Report every line of the records beneath this task that holds the string "linestyle".

INFORMATION PROVIDED START

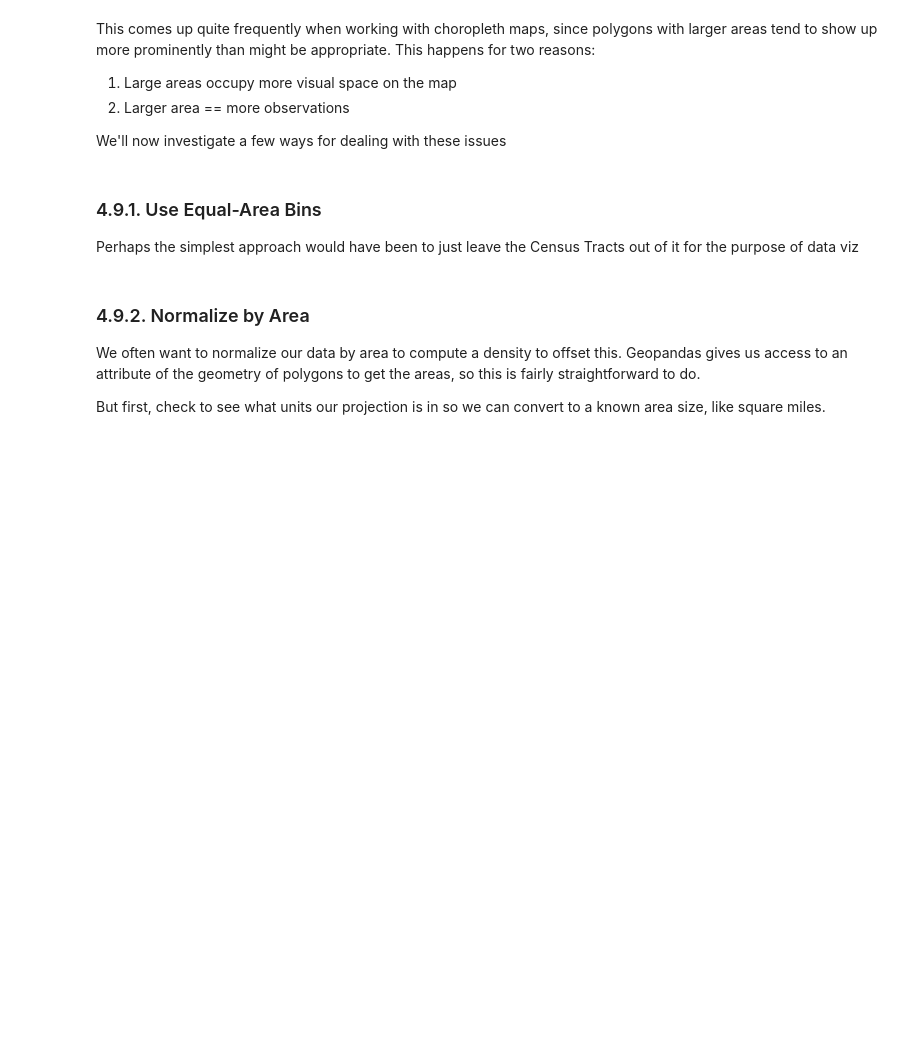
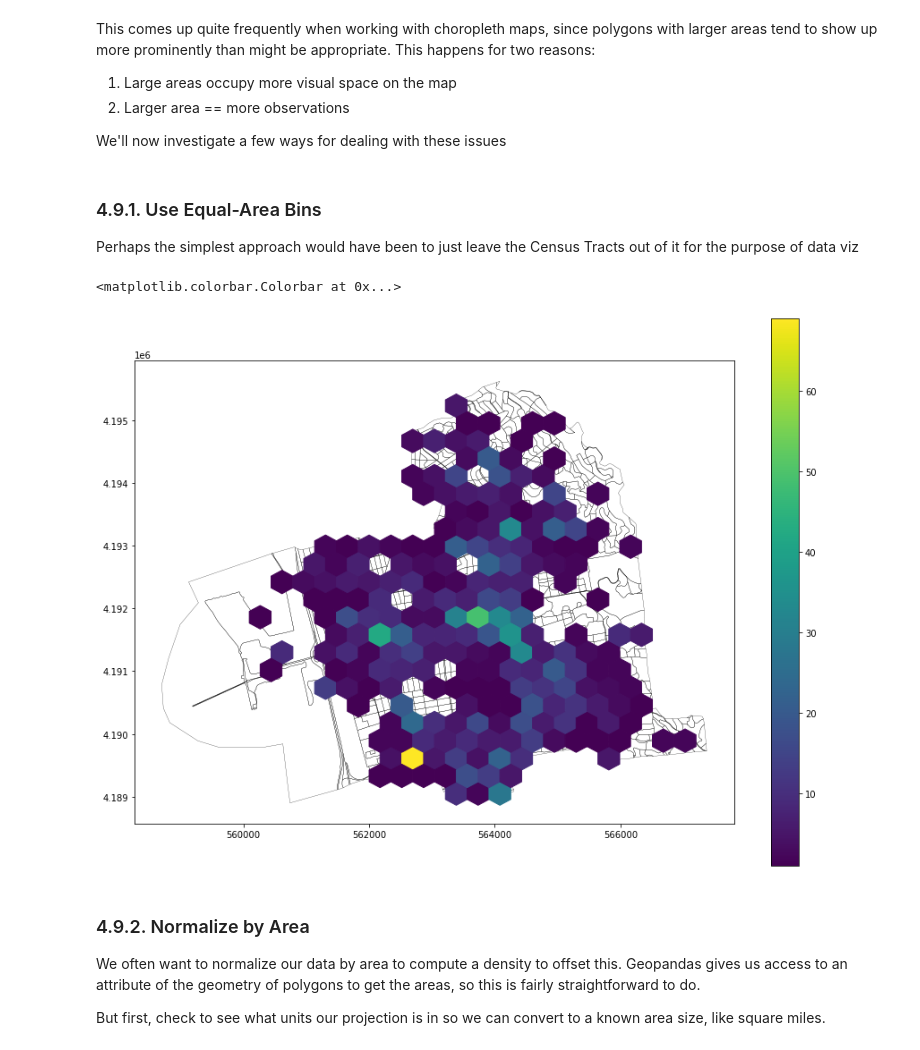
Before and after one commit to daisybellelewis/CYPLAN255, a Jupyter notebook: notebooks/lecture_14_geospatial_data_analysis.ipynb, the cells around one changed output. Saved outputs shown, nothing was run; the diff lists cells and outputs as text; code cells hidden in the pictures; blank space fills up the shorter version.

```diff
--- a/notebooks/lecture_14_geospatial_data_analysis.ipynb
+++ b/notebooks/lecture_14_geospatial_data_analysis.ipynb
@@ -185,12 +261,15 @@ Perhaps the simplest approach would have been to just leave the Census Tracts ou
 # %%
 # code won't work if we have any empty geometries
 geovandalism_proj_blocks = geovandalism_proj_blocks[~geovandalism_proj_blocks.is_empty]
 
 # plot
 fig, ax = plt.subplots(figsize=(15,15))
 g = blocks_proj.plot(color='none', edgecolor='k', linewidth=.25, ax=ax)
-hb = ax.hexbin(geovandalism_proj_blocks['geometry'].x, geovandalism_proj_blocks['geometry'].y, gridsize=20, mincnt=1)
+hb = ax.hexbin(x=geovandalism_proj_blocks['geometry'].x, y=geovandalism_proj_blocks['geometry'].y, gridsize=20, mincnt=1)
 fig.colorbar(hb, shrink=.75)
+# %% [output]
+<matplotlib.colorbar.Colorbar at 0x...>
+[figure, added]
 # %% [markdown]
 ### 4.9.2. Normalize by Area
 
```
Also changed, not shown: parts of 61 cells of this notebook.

INFORMATION PROVIDED END
INFORMATION PROVIDED START

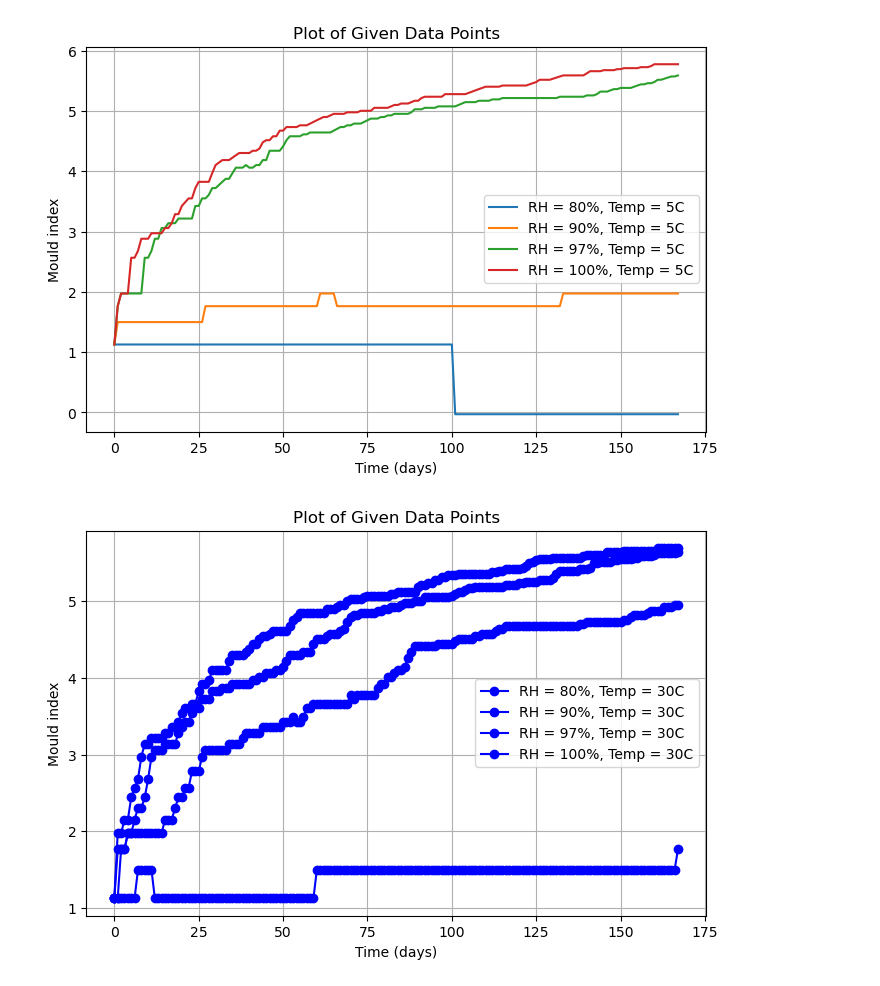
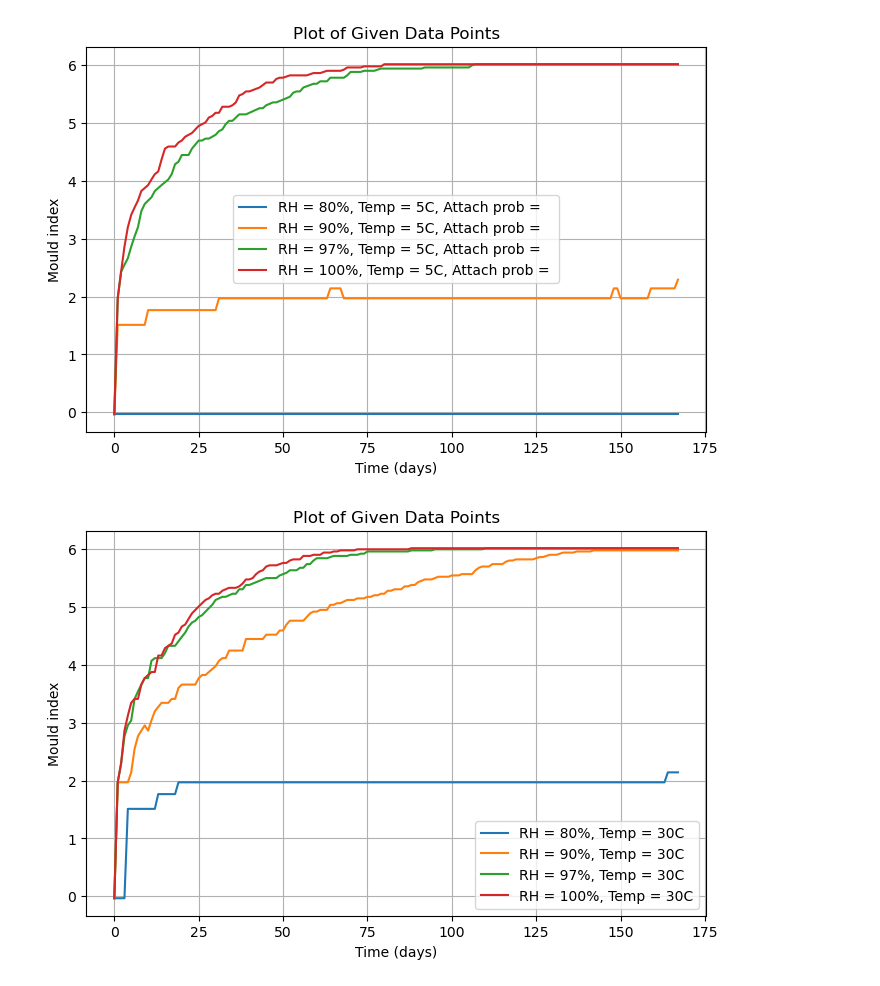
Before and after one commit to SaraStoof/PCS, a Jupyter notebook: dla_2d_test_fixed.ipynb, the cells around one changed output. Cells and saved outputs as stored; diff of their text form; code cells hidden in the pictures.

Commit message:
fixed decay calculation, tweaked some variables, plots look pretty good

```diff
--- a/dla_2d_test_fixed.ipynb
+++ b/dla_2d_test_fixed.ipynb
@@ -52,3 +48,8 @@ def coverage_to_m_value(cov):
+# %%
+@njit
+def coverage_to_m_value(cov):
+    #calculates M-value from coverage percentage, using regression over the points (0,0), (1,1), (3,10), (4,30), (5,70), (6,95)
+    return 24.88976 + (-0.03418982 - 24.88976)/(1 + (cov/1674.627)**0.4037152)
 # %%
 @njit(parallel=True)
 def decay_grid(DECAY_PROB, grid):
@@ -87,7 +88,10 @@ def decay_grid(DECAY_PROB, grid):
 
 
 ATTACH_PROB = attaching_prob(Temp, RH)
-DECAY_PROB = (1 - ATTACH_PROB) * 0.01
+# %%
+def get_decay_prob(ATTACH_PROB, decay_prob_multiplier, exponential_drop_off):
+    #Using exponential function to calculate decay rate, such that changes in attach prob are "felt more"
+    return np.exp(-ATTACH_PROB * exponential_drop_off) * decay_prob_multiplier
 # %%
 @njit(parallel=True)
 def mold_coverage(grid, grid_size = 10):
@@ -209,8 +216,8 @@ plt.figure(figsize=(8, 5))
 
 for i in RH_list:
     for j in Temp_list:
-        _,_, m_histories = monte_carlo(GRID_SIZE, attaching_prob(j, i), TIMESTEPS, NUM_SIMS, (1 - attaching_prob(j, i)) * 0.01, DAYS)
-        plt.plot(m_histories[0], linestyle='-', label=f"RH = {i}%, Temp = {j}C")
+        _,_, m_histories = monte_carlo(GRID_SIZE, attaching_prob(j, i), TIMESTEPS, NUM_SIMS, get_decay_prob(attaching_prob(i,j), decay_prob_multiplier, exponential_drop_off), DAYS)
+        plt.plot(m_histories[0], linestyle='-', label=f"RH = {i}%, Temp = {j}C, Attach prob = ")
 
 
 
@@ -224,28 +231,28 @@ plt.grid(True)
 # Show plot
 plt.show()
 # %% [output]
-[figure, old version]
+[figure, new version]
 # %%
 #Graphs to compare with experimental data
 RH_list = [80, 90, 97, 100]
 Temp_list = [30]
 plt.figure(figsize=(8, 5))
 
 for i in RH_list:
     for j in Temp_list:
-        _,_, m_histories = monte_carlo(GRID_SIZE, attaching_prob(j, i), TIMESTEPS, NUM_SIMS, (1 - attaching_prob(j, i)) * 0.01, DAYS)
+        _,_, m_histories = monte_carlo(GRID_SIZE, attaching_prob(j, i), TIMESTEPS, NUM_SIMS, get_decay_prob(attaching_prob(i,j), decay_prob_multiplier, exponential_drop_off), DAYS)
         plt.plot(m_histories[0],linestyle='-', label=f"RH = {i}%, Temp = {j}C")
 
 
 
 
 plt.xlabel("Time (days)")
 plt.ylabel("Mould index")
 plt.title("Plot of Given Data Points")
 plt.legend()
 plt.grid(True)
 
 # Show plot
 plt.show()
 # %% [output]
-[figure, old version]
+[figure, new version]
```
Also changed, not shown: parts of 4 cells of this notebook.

INFORMATION PROVIDED END

§ **EXERCISE ANSWER**
-        plt.plot(m_histories[0], linestyle='-', label=f"RH = {i}%, Temp = {j}C")
+        plt.plot(m_histories[0], linestyle='-', label=f"RH = {i}%, Temp = {j}C, Attach prob = ")
         plt.plot(m_histories[0],linestyle='-', label=f"RH = {i}%, Temp = {j}C")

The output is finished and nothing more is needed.